Assignment: Show all lines from the data that include the word "Neon".

....................

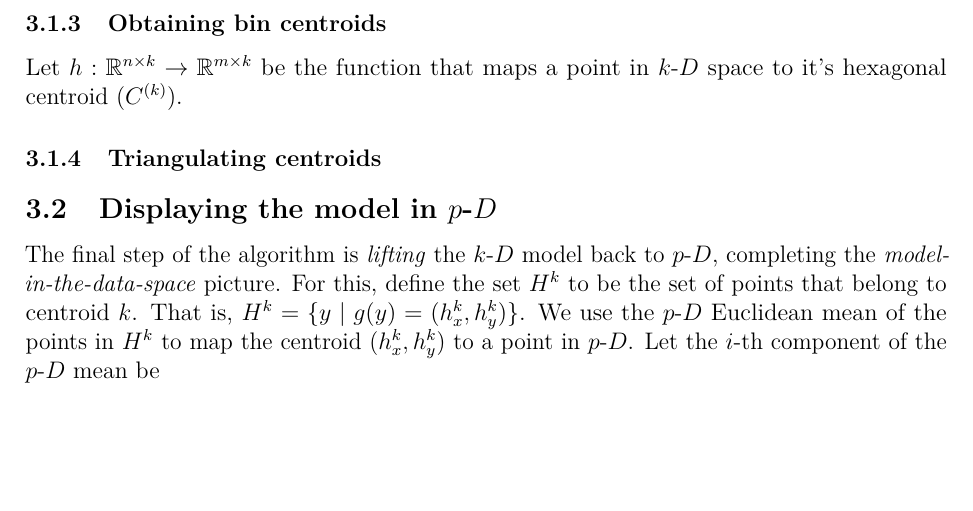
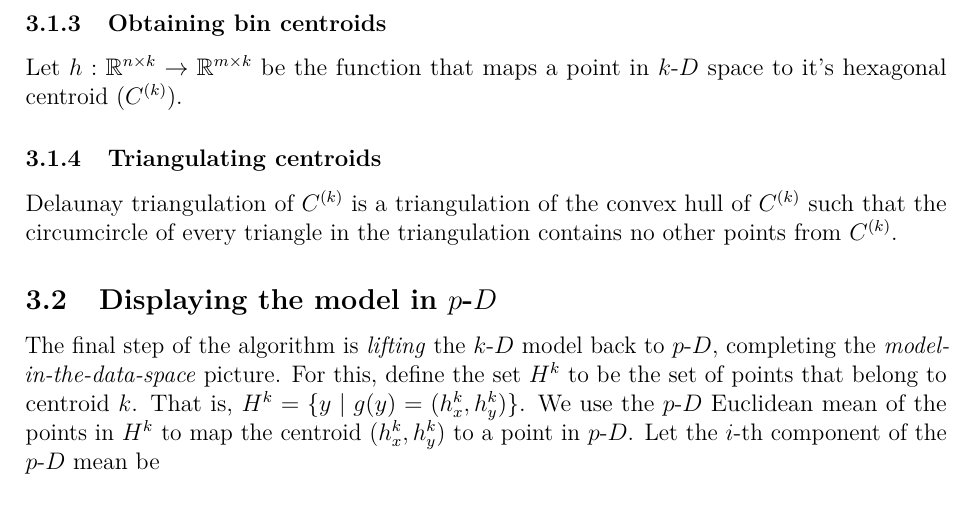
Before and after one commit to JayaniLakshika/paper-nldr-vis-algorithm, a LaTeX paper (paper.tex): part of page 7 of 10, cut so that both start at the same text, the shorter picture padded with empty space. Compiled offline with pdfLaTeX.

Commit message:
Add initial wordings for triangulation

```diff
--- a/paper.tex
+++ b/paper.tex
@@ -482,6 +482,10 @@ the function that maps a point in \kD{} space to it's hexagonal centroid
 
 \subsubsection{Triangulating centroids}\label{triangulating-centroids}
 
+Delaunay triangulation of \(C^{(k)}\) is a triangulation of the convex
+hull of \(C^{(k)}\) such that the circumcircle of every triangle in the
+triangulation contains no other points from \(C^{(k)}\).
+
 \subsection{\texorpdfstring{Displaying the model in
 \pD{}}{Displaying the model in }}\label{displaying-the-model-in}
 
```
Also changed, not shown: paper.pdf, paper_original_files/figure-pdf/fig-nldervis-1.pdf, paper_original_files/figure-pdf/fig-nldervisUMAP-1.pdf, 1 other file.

....................

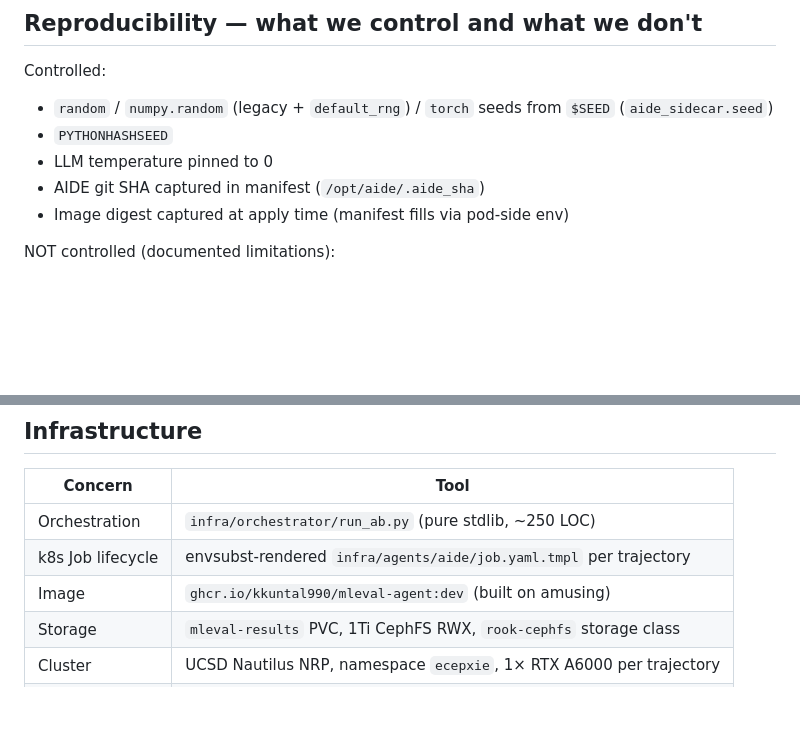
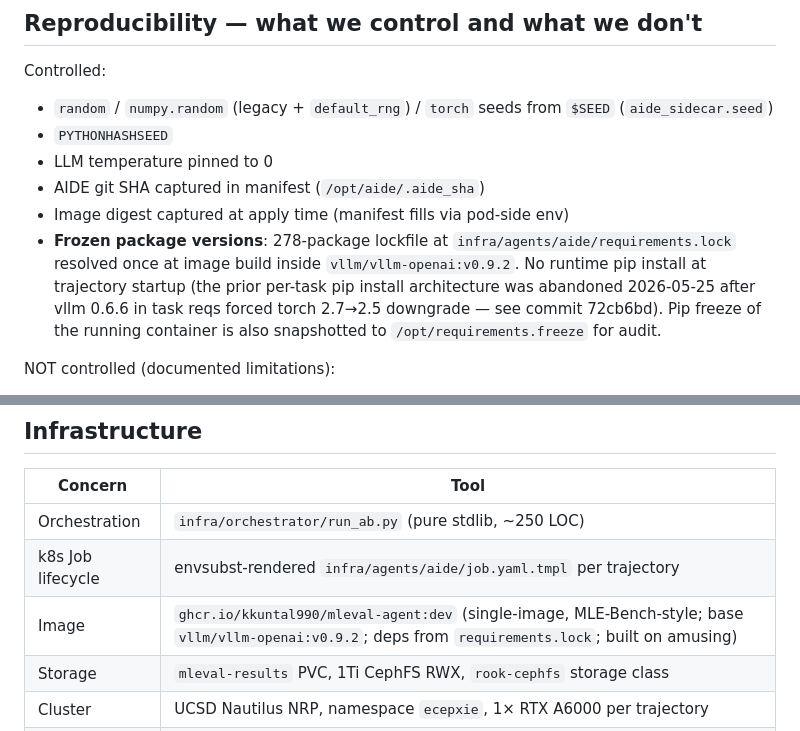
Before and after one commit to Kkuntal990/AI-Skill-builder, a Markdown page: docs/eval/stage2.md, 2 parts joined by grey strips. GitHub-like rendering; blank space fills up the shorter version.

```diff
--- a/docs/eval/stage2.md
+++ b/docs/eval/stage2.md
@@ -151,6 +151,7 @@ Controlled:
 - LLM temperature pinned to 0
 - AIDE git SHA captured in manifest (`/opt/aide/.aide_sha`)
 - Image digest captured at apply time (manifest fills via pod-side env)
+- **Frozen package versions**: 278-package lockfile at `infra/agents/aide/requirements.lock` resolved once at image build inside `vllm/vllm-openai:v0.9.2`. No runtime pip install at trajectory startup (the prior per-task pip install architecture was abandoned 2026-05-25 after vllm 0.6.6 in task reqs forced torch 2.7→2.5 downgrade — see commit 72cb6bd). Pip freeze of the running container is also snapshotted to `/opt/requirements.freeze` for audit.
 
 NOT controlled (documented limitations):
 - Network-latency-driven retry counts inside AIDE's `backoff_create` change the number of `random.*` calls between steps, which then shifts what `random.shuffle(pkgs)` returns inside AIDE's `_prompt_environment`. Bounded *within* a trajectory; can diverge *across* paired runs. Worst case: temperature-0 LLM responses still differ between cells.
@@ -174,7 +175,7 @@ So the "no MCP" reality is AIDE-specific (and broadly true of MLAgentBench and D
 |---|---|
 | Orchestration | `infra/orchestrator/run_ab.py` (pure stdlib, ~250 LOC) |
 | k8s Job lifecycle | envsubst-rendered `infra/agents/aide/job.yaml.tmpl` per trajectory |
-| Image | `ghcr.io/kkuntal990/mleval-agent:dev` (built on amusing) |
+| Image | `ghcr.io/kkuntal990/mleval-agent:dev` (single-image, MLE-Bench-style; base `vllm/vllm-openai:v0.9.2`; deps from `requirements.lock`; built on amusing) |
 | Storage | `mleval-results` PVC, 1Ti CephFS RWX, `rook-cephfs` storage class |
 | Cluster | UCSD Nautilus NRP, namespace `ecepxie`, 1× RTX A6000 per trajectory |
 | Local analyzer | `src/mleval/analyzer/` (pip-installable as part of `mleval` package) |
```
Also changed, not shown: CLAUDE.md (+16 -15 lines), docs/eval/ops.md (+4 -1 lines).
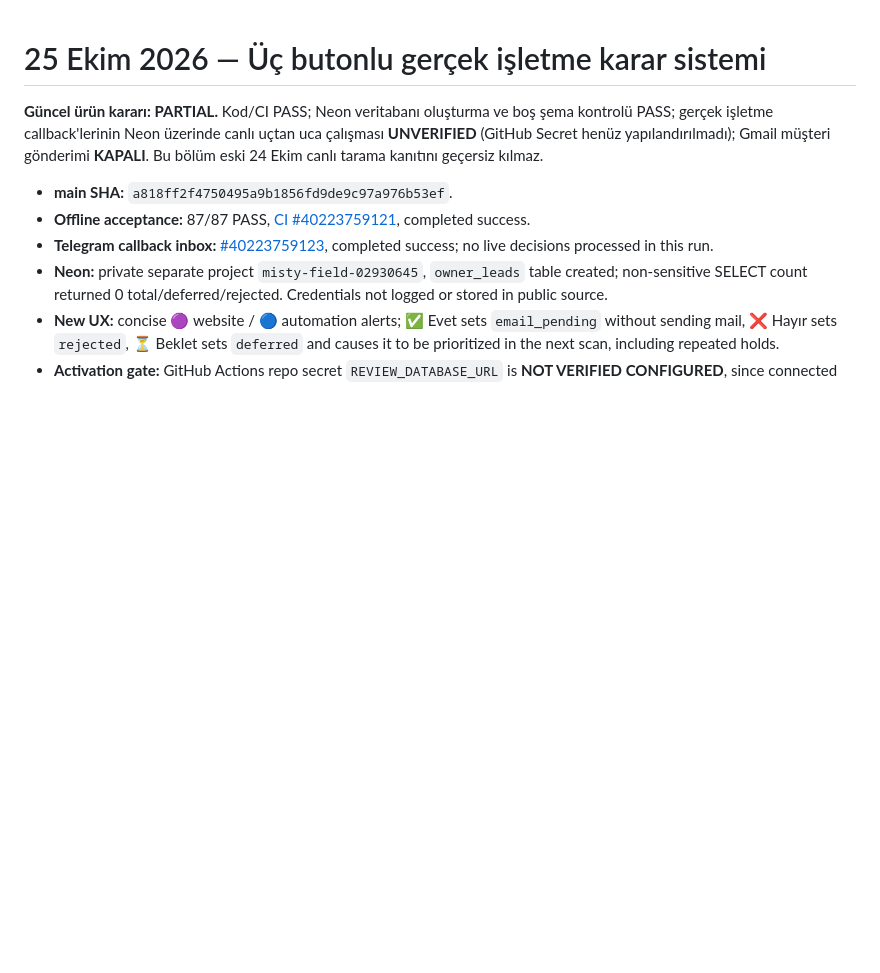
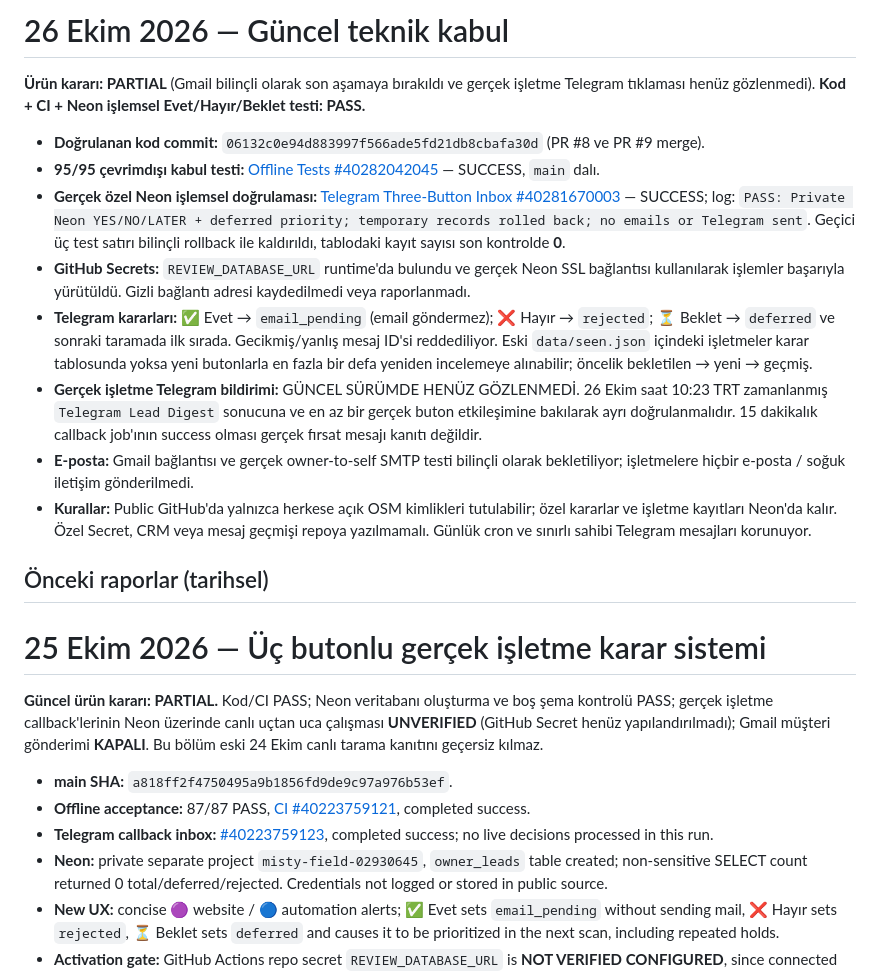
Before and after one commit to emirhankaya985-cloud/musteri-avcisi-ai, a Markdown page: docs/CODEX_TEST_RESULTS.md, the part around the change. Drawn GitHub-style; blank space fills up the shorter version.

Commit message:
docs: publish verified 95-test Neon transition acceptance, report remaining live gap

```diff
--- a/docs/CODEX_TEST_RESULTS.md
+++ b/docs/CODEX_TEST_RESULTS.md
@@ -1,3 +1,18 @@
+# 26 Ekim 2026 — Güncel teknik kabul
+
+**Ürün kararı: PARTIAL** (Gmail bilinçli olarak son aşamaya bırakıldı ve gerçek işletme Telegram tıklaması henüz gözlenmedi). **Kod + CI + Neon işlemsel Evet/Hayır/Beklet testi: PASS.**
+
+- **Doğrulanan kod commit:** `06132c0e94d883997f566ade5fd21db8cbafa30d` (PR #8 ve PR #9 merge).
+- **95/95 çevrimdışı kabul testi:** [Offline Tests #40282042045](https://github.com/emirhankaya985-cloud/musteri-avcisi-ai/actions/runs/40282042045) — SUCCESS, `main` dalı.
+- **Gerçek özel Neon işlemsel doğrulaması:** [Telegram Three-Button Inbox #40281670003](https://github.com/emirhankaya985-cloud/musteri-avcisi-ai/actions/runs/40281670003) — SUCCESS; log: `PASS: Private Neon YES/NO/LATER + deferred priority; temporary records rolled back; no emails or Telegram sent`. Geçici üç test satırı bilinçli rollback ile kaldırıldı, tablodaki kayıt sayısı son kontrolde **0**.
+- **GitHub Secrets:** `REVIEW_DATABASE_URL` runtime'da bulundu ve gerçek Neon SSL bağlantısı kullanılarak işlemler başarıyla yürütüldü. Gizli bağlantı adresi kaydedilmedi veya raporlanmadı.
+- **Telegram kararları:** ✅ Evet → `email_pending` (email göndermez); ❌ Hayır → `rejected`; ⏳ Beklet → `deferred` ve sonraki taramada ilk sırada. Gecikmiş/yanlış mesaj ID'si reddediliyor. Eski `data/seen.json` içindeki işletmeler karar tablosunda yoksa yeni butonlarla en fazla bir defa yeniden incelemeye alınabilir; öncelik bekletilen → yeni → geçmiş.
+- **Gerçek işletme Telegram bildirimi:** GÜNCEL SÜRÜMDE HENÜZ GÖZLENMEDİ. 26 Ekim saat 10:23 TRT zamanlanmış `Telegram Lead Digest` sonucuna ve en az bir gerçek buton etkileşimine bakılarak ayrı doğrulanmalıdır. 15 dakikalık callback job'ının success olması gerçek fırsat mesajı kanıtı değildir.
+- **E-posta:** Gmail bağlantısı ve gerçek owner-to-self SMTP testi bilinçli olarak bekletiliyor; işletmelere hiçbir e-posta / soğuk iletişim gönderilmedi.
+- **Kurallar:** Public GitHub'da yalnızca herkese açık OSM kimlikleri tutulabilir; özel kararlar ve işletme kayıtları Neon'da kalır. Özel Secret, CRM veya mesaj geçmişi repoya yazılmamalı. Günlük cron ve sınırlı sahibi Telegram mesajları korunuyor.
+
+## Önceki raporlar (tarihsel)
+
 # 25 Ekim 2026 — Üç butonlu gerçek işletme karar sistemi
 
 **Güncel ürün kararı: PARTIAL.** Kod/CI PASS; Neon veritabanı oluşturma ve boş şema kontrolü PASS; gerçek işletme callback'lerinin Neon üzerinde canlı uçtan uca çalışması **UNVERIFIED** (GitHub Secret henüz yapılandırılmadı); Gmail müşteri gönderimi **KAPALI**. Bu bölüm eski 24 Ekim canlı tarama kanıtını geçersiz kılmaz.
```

....................

Your solution:
docs: publish verified 95-test Neon transition acceptance, report remaining live gap
+**Ürün kararı: PARTIAL** (Gmail bilinçli olarak son aşamaya bırakıldı ve gerçek işletme Telegram tıklaması henüz gözlenmedi). **Kod + CI + Neon işlemsel Evet/Hayır/Beklet testi: PASS.**
+- **Gerçek özel Neon işlemsel doğrulaması:** [Telegram Three-Button Inbox #40281670003](https://github.com/emirhankaya985-cloud/musteri-avcisi-ai/actions/runs/40281670003) — SUCCESS; log: `PASS: Private Neon YES/NO/LATER + deferred priority; temporary records rolled back; no emails or Telegram sent`. Geçici üç test satırı bilinçli rollback ile kaldırıldı, tablodaki kayıt sayısı son kontrolde **0**.
+- **GitHub Secrets:** `REVIEW_DATABASE_URL` runtime'da bulundu ve gerçek Neon SSL bağlantısı kullanılarak işlemler başarıyla yürütüldü. Gizli bağlantı adresi kaydedilmedi veya raporlanmadı.
+- **Kurallar:** Public GitHub'da yalnızca herkese açık OSM kimlikleri tutulabilir; özel kararlar ve işletme kayıtları Neon'da kalır. Özel Secret, CRM veya mesaj geçmişi repoya yazılmamalı. Günlük cron ve sınırlı sahibi Telegram mesajları korunuyor.
 **Güncel ürün kararı: PARTIAL.** Kod/CI PASS; Neon veritabanı oluşturma ve boş şema kontrolü PASS; gerçek işletme callback'lerinin Neon üzerinde canlı uçtan uca çalışması **UNVERIFIED** (GitHub Secret henüz yapılandırılmadı); Gmail müşteri gönderimi **KAPALI**. Bu bölüm eski 24 Ekim canlı tarama kanıtını geçersiz kılmaz.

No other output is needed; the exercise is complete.